• **SOURCE MATERIAL**
★ ★ ★ ★ ★ ★ ★
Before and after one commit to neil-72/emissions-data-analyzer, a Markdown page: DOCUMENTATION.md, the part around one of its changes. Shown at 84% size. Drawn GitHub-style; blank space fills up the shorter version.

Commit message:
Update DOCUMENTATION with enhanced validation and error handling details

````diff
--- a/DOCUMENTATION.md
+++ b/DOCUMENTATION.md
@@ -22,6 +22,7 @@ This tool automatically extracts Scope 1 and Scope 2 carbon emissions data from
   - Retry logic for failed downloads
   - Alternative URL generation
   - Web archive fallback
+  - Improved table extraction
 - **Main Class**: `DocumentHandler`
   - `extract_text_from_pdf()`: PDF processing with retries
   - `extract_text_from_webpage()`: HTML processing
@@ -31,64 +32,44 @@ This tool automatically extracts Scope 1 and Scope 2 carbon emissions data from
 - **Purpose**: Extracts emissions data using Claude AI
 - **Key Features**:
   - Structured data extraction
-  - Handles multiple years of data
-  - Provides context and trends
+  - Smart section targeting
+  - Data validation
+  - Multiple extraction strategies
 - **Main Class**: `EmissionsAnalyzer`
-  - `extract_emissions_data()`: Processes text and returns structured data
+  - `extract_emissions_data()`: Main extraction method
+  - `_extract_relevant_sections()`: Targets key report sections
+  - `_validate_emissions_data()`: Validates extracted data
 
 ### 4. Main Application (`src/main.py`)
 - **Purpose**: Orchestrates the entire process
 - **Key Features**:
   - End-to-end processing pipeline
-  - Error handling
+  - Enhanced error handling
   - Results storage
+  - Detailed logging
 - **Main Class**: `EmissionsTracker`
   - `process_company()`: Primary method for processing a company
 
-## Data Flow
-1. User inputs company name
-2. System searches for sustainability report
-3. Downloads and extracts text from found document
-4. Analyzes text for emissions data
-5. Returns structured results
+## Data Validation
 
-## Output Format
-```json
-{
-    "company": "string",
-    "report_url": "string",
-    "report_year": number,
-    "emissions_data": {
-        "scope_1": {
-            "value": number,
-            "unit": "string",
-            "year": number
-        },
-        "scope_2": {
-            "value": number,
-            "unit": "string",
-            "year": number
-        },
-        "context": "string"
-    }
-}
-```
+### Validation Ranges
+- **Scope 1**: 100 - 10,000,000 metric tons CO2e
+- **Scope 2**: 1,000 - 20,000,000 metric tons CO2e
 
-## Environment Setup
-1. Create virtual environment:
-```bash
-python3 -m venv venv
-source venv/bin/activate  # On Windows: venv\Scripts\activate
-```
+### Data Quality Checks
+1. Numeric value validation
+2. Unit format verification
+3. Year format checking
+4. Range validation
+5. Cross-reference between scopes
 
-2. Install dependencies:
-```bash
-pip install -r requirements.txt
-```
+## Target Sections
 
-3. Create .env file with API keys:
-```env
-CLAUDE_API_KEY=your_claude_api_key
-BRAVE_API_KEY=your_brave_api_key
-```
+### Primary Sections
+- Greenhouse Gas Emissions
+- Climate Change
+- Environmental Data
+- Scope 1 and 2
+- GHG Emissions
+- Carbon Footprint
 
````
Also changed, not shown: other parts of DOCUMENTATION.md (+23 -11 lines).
★ ★ ★ ★ ★ ★ ★
• **TASK TO COMPLETE**
Count the lines in the records above that contain the word "processing", and reply with that number alone.

• **EXERCISE RESULT**
4